> **Directions for this task**:
All that is needed is the number of lines in the records that contain the word "screen", stated without anything else.

Structured diff data:
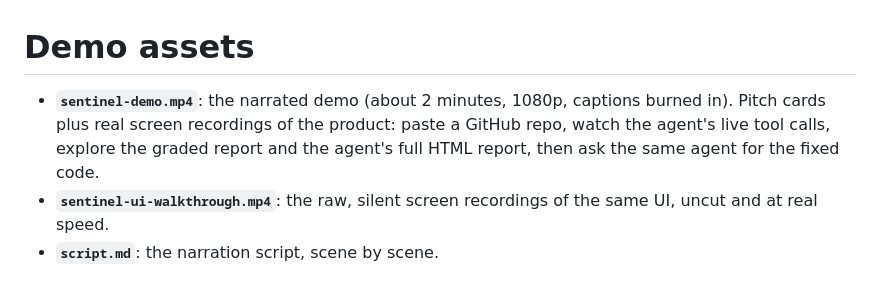
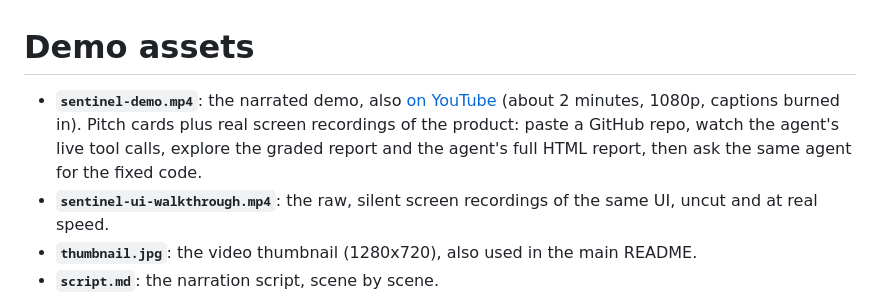
Before and after one commit to chinesepowered/hack-harnessrouter, a Markdown page: demo/README.md, the part around the change. Rendered like a GitHub page.

```diff
--- a/demo/README.md
+++ b/demo/README.md
@@ -1,11 +1,13 @@
 # Demo assets
 
-- **`sentinel-demo.mp4`**: the narrated demo (about 2 minutes, 1080p, captions burned in). Pitch
+- **`sentinel-demo.mp4`**: the narrated demo, also [on YouTube](https://www.youtube.com/watch?v=wMiJcJywn8Q) (about 2 minutes, 1080p,
+  captions burned in). Pitch
   cards plus real screen recordings of the product: paste a GitHub repo, watch the agent's live
   tool calls, explore the graded report and the agent's full HTML report, then ask the same agent
   for the fixed code.
 - **`sentinel-ui-walkthrough.mp4`**: the raw, silent screen recordings of the same UI, uncut and
   at real speed.
+- **`thumbnail.jpg`**: the video thumbnail (1280x720), also used in the main README.
 - **`script.md`**: the narration script, scene by scene.
 
 Voiceover is ElevenLabs voice "Jessica" (not a sponsor; used for the voiceover and music bed only).
```
Also changed, not shown: README.md (+5 -1 lines), buildlog.md (+3 -2 lines), demo/thumbnail.jpg (added).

> **Reply to the task**:
2